One of few bolt actions sized to match the .223, this Howa sheds bulk and ounces, not accuracy!
Want a Howa? The 2015 catalog from Legacy Sports, purveyor of this Japanese-built rifle, has 42 pages of Howas! They include the new short-action Alpine Mountain Rifle in .243 Win., 6.5 Creedmoor, 7mm-08 Rem. and .308 Win. With its High Tech stock and a Vortex Viper 3-9x scope mounted in Talley rings, it scales 6.7 pounds.
Arguably, even more newsworthy is the .223-size Mini rifle. At 10.2 ounces, the action weighs 2.9 ounces less than that of the short action, and 5 oz. less than one long enough for the .30-06 Springfield. The Mini’s 6-inch bolt mikes nearly an inch shorter than a short-action’s, and an inch and a half shorter than Howa’s long bolt.

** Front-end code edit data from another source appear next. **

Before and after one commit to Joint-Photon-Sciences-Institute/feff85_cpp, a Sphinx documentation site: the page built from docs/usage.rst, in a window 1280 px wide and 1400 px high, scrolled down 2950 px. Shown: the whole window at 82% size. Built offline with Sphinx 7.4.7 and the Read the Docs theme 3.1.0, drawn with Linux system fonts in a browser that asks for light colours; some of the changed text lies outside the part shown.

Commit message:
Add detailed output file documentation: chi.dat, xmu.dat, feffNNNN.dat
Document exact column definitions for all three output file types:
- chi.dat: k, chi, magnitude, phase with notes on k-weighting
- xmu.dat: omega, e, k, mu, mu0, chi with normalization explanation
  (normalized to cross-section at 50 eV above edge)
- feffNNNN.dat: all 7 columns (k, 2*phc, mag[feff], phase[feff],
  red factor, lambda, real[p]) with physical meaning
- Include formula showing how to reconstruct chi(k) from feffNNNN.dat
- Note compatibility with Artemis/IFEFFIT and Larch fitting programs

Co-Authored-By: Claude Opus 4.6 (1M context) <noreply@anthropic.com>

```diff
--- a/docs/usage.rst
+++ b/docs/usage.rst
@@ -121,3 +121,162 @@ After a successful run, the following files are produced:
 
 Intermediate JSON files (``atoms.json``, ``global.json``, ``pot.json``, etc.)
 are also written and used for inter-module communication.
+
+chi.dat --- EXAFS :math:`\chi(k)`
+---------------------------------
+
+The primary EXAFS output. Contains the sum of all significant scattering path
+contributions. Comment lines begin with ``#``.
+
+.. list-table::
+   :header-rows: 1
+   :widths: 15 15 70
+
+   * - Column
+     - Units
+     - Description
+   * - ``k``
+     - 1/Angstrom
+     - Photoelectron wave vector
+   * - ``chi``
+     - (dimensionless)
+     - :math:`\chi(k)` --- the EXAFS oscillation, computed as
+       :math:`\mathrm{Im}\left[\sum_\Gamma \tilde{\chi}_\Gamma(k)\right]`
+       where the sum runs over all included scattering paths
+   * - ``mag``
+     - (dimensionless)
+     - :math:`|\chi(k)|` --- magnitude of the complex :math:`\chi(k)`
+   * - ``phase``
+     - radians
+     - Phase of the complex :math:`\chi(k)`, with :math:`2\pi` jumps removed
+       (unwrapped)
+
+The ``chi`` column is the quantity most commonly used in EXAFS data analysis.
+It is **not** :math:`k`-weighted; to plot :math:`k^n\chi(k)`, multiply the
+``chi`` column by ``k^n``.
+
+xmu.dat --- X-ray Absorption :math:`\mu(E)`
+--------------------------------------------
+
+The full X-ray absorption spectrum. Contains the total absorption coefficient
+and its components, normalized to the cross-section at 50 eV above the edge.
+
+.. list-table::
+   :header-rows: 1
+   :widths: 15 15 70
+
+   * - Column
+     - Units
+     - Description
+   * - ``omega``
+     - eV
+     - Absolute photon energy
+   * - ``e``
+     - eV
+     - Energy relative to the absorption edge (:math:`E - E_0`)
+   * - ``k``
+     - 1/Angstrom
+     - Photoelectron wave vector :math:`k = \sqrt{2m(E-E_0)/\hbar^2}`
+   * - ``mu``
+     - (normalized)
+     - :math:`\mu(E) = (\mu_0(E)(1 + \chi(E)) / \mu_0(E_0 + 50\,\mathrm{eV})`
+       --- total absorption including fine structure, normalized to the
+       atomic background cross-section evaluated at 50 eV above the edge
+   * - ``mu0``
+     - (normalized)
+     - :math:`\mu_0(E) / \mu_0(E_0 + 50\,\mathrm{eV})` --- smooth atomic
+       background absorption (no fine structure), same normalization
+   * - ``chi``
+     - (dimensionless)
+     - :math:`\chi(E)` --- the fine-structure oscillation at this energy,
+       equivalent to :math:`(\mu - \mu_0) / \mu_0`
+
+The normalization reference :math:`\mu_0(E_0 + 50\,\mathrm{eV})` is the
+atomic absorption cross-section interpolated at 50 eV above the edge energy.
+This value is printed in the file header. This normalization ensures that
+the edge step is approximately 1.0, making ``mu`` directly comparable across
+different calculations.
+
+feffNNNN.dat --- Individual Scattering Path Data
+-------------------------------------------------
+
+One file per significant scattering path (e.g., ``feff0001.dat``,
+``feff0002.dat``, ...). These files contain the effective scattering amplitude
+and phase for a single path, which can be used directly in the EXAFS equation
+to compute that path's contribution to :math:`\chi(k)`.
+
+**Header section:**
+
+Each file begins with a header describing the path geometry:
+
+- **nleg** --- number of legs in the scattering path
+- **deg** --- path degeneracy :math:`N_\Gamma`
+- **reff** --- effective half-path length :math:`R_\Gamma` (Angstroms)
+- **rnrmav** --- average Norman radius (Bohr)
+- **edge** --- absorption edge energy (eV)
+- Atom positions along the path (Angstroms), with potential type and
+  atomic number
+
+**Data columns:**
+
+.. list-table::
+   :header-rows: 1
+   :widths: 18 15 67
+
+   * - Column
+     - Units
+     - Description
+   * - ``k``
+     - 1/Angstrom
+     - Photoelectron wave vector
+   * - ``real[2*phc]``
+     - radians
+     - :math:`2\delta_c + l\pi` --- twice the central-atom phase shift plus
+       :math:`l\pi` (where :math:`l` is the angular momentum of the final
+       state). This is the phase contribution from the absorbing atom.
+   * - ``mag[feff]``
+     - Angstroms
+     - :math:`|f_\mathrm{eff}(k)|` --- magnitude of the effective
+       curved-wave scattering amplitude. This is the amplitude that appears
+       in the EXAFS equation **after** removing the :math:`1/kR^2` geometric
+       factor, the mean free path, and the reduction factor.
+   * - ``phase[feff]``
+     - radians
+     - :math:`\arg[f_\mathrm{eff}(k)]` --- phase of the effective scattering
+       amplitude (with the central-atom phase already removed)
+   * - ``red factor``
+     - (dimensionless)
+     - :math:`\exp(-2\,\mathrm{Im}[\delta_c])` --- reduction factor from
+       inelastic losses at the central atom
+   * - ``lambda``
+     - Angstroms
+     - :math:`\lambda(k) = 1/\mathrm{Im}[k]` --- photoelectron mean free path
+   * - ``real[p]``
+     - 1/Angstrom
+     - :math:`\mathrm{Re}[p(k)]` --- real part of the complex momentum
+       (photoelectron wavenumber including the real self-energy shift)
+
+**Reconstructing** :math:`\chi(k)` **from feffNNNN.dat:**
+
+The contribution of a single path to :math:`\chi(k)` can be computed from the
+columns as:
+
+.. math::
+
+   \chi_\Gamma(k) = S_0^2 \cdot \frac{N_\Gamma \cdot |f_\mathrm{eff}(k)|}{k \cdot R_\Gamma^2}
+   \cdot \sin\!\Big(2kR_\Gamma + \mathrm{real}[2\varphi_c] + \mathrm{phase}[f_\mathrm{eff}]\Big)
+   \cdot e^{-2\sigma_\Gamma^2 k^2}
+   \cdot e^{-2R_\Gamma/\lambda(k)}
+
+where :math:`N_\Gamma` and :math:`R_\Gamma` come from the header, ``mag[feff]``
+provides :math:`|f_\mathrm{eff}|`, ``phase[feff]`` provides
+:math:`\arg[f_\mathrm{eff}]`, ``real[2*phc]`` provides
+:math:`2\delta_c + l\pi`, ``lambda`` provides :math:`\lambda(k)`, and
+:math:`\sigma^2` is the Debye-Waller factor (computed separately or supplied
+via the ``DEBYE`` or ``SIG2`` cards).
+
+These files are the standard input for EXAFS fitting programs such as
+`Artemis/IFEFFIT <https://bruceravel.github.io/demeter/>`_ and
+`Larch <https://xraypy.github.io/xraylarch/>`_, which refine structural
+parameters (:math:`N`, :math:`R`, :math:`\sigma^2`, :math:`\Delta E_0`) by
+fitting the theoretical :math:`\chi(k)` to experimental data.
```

Actions sized for diminutive centerfire cartridges aren’t new. Decades ago, I was love-struck by Sako’s svelte Vixen. A handful of other rifles have been chiseled to dimensions just right for the likes of the .222 Rem., the .22 Hornet and now the .223 Rem. Of course, the M16 self-loader is proportioned for the 5.56×45 NATO. But manufacturers of bolt-action sporting rifles see great economies of scale in using standard short actions for pint-size .22s. Tweaks to the magazine and bolt face are cheaper than designing and producing new receivers, bolts and stocks.
There’s certainly nothing wrong with a .223 Rem. barrel on a receiver fashioned for the .308 Win., assuming proper action tweaks. My introduction to Howa’s short action, many years ago, came in Wyoming’s high country. Probing a timbered north slope for elk, I bounced two bulls from their beds. They rocketed off down-canyon, then split as I sprinted to find a shot alley. The lodgepoles forced me left, where I glimpsed the bull rounding a pocket on a trail below. By great good luck, he paused just as I fell against a tree and pasted the reticle of my 4x Nikon on his ribs. At the crack of the 6.5x55mm he was off again, but fatally hit. I lunged after him and got one more offhand shot. The 140-grain softpoint broke his neck.
It isn’t just for that elk that I still adore this Howa. The action, if a tad heavier than some, is very smooth. It feeds without fail. The trigger breaks like a tiny icicle. The rifle shoots routinely into a minute of angle—and as importantly, it’s stocked to point naturally. It shoots where I look.
So why the Mini? Well, why carry more rifle than you have to? Twelve percent shorter than the Howa short action, it relieves you of excess weight and bulk. At the same time, the Mini has every feature of bigger Howas: a 3-position safety, a crisp, compliant trigger, a lightweight synthetic magazine box, and a Hogue stock in black, green or camo. You can also get a Mini barreled action.
The Mini I snared for function and accuracy trials features a Hogue stock in Kryptic Highlander tan. The slim 20-inch barrel is bored to .223. There’s a 22-inch “standard barrel” option, as well as a heavy-profile 20-incher. It’s also available chambered in 204 Ruger. My sample is a “package rifle” with 3-9×40 Nikko Stirling scope.
Like all Howas, the Mini has a twin-lug, one-piece bolt with M16-style extractor and plunger ejector. The action cycles silkily in the forged receiver. While the flat thumb safety looks like a 2-detent switch, it does, indeed, have three positions, and the stops are positive. The middle spot lets you work the bolt with the firing mechanism blocked.
My Timney gauge registers a trigger pull of 3.2 pounds. Let-off is crisp and consistent. Listed as a “two-stage,” the pull comprises short, very light travel to engagement. Then there’s the break. No grit, no creep, no stacking. It’s a hunter’s trigger, factory set at a useful weight for accurate shooting afield.